While politicians and social reformers may speak lofty words about equality and human rights, their privileged position gives them a stake in the status quo. Arthur, like those activists of generations before him, drives home the obvious conclusion that only those who perform the physical labor of producing the World's goods are in a position of bringing about a better human society with true respect for all forms of life. His long standing membership in the Industrial Workers of the World is testimony to his dedication towards making this Planet of ours a better place to live. If one is desirous of knowing the machinations of those that control us, this is a book that should not only be read but passed on to others.

Part One - The Blues

Scraping out a living the best that I can; family to feed, shelter to provide. Day after day, working within the steel shell of a metallic demon. Down in the lower holds, where the better people never see, I toil for a paycheck. Wages, a chain upon body and soul.

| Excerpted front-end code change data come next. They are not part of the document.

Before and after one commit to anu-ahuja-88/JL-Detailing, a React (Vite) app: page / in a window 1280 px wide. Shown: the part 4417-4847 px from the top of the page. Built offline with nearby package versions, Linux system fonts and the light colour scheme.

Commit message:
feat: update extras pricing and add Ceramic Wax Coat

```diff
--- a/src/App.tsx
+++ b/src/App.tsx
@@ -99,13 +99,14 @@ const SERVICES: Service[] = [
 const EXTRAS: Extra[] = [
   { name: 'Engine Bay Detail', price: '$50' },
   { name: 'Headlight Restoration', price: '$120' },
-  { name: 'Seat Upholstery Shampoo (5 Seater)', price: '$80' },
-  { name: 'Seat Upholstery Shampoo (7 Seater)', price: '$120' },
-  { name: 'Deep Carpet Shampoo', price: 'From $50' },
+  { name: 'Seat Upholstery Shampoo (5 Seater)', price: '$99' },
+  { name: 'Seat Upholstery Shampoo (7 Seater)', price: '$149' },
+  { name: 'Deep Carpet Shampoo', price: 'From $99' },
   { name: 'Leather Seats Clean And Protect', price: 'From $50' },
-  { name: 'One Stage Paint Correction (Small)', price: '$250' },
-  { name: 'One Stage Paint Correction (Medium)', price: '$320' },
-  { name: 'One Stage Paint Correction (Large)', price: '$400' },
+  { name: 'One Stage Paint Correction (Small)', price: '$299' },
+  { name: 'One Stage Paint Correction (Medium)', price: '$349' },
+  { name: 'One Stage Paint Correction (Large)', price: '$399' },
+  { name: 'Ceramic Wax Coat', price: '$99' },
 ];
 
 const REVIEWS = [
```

Pulling, placing, fitting, burning, welding joints of the arteries that gave life to the soulless apparition of manmade hell. Wading in bunker oil that penetrates my clothes and stains my skin. Breathing smoke with fine particles of metal that scar the lungs. Asbestos in the air; the dust of the angel of death.

Steel ain't got no bones about it. When in confrontation with the living, steel wins, bones break, blood flows. Danger is a companion, unwanted, but laughing at all concern. Crawling through a tank and the lights go out; even in the dark one can feel the enclosure of the steel bulkheads of this slave-constructed purgatory.

You cry out in rage at the conditions of toil, only heard by other slaves who share the same fate. The slaves are beaten down, ignorant of the power that they possess. It seems like there is no end in sight.

I fear not hell, for what could be worse than the hell of our own construction? Nothing more to do than to continue as we are. Lord, Lord, I got them old yardbird blues again.